> [AIM OF THE TASK]
Write the entries out exactly. Any images they hold stay out of the copy.

INPUT: Begin

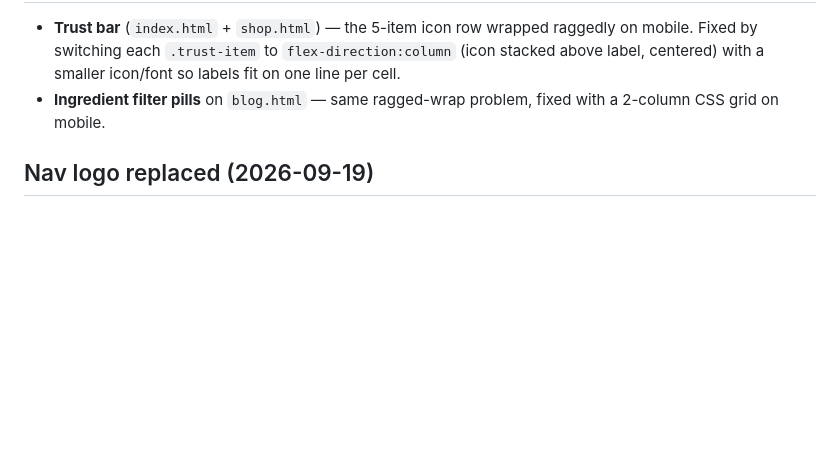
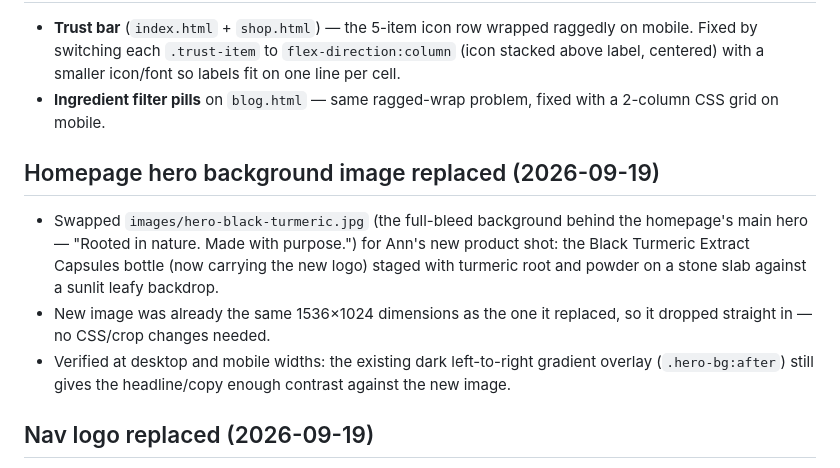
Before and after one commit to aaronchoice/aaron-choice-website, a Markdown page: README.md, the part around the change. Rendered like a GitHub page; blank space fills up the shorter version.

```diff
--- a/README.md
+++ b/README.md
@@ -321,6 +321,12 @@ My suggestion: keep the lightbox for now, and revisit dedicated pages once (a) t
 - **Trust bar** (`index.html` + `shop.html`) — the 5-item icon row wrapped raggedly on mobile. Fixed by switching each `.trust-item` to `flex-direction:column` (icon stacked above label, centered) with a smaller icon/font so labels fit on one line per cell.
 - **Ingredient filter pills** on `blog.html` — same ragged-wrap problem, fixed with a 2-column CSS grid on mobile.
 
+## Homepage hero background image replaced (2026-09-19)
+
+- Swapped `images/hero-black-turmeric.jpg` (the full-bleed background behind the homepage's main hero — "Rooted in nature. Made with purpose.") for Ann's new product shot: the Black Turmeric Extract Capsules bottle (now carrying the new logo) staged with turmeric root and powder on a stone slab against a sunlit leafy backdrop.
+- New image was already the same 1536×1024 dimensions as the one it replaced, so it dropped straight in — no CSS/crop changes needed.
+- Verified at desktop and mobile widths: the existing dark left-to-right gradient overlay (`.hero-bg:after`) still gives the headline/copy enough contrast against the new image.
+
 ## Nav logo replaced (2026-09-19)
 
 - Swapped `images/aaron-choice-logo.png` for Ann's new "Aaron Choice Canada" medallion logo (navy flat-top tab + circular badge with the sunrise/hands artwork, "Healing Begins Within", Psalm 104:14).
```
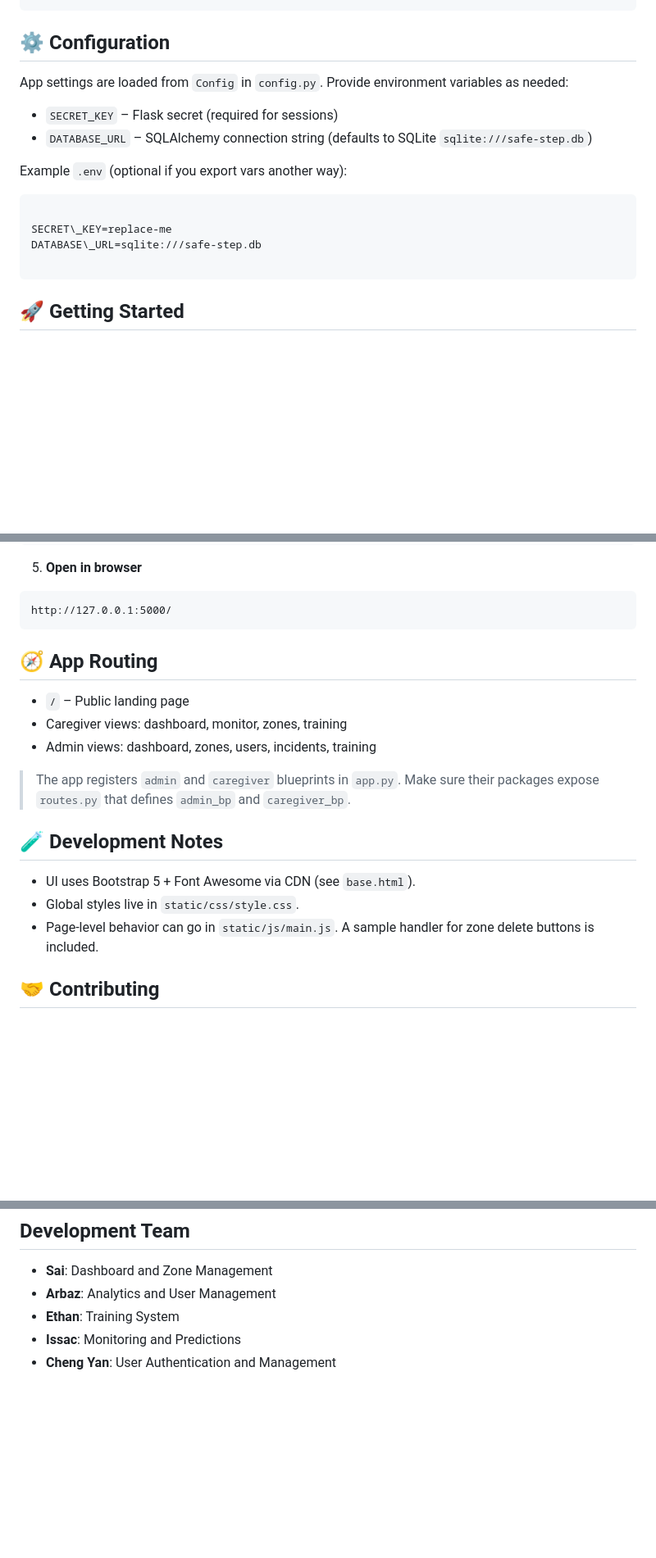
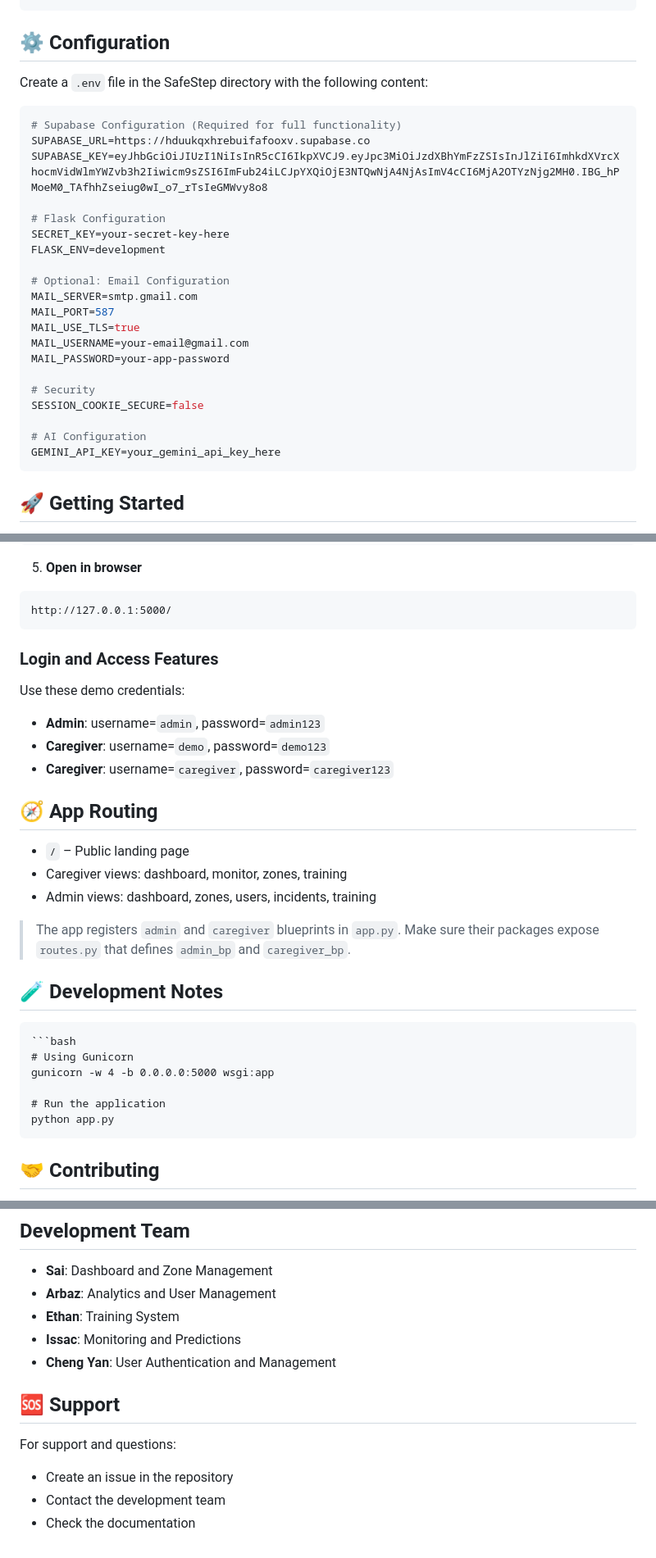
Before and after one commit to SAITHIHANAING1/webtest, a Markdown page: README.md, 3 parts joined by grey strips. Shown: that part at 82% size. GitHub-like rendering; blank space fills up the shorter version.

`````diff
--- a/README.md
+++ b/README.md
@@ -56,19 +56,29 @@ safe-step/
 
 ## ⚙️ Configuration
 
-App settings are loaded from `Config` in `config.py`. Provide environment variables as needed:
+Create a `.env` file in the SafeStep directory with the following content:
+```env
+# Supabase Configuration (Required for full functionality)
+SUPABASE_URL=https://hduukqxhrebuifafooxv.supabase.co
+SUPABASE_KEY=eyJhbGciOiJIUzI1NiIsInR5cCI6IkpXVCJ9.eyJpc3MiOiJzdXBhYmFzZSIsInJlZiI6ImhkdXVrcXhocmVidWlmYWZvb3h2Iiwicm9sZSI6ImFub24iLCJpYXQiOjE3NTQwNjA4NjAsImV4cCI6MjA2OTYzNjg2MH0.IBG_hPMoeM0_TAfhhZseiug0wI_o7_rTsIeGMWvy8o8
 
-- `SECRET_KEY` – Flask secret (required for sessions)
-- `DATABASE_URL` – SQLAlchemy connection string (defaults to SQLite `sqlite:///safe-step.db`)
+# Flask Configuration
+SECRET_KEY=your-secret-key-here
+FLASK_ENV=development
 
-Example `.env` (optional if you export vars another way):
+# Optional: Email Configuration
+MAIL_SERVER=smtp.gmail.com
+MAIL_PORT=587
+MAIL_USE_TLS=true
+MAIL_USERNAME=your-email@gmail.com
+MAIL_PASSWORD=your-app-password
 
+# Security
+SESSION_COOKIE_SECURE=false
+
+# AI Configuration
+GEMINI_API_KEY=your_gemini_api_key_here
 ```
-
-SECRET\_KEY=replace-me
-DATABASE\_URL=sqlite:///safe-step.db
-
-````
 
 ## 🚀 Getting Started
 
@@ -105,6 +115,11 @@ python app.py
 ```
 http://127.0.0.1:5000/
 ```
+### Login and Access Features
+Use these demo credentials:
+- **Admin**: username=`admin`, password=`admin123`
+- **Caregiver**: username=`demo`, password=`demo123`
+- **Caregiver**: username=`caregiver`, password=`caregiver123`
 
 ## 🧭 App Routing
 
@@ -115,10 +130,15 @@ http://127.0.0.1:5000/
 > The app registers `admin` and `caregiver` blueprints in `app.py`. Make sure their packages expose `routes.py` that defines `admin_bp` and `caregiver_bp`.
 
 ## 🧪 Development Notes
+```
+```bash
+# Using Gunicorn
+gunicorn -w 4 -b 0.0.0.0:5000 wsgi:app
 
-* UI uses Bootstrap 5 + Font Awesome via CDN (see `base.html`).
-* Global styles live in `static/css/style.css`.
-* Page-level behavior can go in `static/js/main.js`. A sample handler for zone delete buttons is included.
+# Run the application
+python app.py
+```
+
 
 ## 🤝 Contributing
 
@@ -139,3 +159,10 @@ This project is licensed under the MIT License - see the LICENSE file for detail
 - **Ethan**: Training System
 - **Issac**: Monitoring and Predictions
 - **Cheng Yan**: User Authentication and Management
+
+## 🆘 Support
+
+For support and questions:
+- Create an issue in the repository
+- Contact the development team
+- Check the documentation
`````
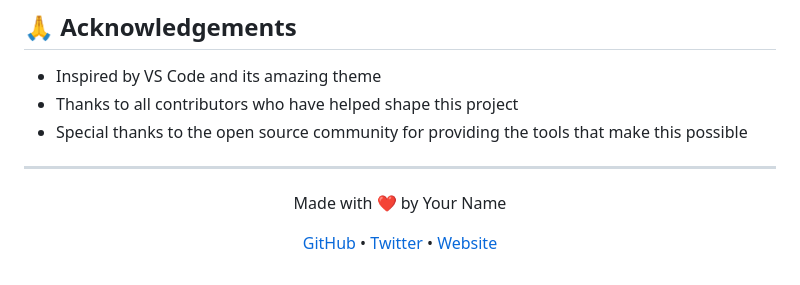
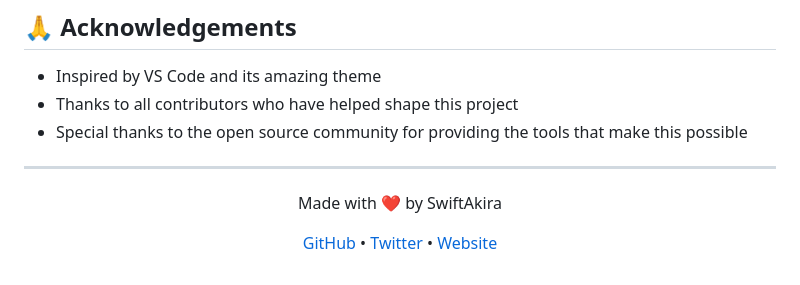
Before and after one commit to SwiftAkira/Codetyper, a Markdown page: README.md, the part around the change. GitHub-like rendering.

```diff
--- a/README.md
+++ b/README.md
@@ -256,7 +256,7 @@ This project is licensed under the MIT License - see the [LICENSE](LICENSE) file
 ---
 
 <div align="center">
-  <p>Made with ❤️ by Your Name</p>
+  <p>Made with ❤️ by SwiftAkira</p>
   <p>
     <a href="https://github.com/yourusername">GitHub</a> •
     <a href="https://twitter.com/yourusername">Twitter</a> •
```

INPUT: End

> [EXERCISE RESULT]
Before and after one commit to aaronchoice/aaron-choice-website, a Markdown page: README.md, the part around the change. Rendered like a GitHub page; blank space fills up the shorter version.

```diff
--- a/README.md
+++ b/README.md
@@ -321,6 +321,12 @@ My suggestion: keep the lightbox for now, and revisit dedicated pages once (a) t
 - **Trust bar** (`index.html` + `shop.html`) — the 5-item icon row wrapped raggedly on mobile. Fixed by switching each `.trust-item` to `flex-direction:column` (icon stacked above label, centered) with a smaller icon/font so labels fit on one line per cell.
 - **Ingredient filter pills** on `blog.html` — same ragged-wrap problem, fixed with a 2-column CSS grid on mobile.
 
+## Homepage hero background image replaced (2026-09-19)
+
+- Swapped `images/hero-black-turmeric.jpg` (the full-bleed background behind the homepage's main hero — "Rooted in nature. Made with purpose.") for Ann's new product shot: the Black Turmeric Extract Capsules bottle (now carrying the new logo) staged with turmeric root and powder on a stone slab against a sunlit leafy backdrop.
+- New image was already the same 1536×1024 dimensions as the one it replaced, so it dropped straight in — no CSS/crop changes needed.
+- Verified at desktop and mobile widths: the existing dark left-to-right gradient overlay (`.hero-bg:after`) still gives the headline/copy enough contrast against the new image.
+
 ## Nav logo replaced (2026-09-19)
 
 - Swapped `images/aaron-choice-logo.png` for Ann's new "Aaron Choice Canada" medallion logo (navy flat-top tab + circular badge with the sunrise/hands artwork, "Healing Begins Within", Psalm 104:14).
```
Before and after one commit to SAITHIHANAING1/webtest, a Markdown page: README.md, 3 parts joined by grey strips. Shown: that part at 82% size. GitHub-like rendering; blank space fills up the shorter version.

`````diff
--- a/README.md
+++ b/README.md
@@ -56,19 +56,29 @@ safe-step/
 
 ## ⚙️ Configuration
 
-App settings are loaded from `Config` in `config.py`. Provide environment variables as needed:
+Create a `.env` file in the SafeStep directory with the following content:
+```env
+# Supabase Configuration (Required for full functionality)
+SUPABASE_URL=https://hduukqxhrebuifafooxv.supabase.co
+SUPABASE_KEY=eyJhbGciOiJIUzI1NiIsInR5cCI6IkpXVCJ9.eyJpc3MiOiJzdXBhYmFzZSIsInJlZiI6ImhkdXVrcXhocmVidWlmYWZvb3h2Iiwicm9sZSI6ImFub24iLCJpYXQiOjE3NTQwNjA4NjAsImV4cCI6MjA2OTYzNjg2MH0.IBG_hPMoeM0_TAfhhZseiug0wI_o7_rTsIeGMWvy8o8
 
-- `SECRET_KEY` – Flask secret (required for sessions)
-- `DATABASE_URL` – SQLAlchemy connection string (defaults to SQLite `sqlite:///safe-step.db`)
+# Flask Configuration
+SECRET_KEY=your-secret-key-here
+FLASK_ENV=development
 
-Example `.env` (optional if you export vars another way):
+# Optional: Email Configuration
+MAIL_SERVER=smtp.gmail.com
+MAIL_PORT=587
+MAIL_USE_TLS=true
+MAIL_USERNAME=your-email@gmail.com
+MAIL_PASSWORD=your-app-password
 
+# Security
+SESSION_COOKIE_SECURE=false
+
+# AI Configuration
+GEMINI_API_KEY=your_gemini_api_key_here
 ```
-
-SECRET\_KEY=replace-me
-DATABASE\_URL=sqlite:///safe-step.db
-
-````
 
 ## 🚀 Getting Started
 
@@ -105,6 +115,11 @@ python app.py
 ```
 http://127.0.0.1:5000/
 ```
+### Login and Access Features
+Use these demo credentials:
+- **Admin**: username=`admin`, password=`admin123`
+- **Caregiver**: username=`demo`, password=`demo123`
+- **Caregiver**: username=`caregiver`, password=`caregiver123`
 
 ## 🧭 App Routing
 
@@ -115,10 +130,15 @@ http://127.0.0.1:5000/
 > The app registers `admin` and `caregiver` blueprints in `app.py`. Make sure their packages expose `routes.py` that defines `admin_bp` and `caregiver_bp`.
 
 ## 🧪 Development Notes
+```
+```bash
+# Using Gunicorn
+gunicorn -w 4 -b 0.0.0.0:5000 wsgi:app
 
-* UI uses Bootstrap 5 + Font Awesome via CDN (see `base.html`).
-* Global styles live in `static/css/style.css`.
-* Page-level behavior can go in `static/js/main.js`. A sample handler for zone delete buttons is included.
+# Run the application
+python app.py
+```
+
 
 ## 🤝 Contributing
 
@@ -139,3 +159,10 @@ This project is licensed under the MIT License - see the LICENSE file for detail
 - **Ethan**: Training System
 - **Issac**: Monitoring and Predictions
 - **Cheng Yan**: User Authentication and Management
+
+## 🆘 Support
+
+For support and questions:
+- Create an issue in the repository
+- Contact the development team
+- Check the documentation
`````
Before and after one commit to SwiftAkira/Codetyper, a Markdown page: README.md, the part around the change. GitHub-like rendering.

```diff
--- a/README.md
+++ b/README.md
@@ -256,7 +256,7 @@ This project is licensed under the MIT License - see the [LICENSE](LICENSE) file
 ---
 
 <div align="center">
-  <p>Made with ❤️ by Your Name</p>
+  <p>Made with ❤️ by SwiftAkira</p>
   <p>
     <a href="https://github.com/yourusername">GitHub</a> •
     <a href="https://twitter.com/yourusername">Twitter</a> •
```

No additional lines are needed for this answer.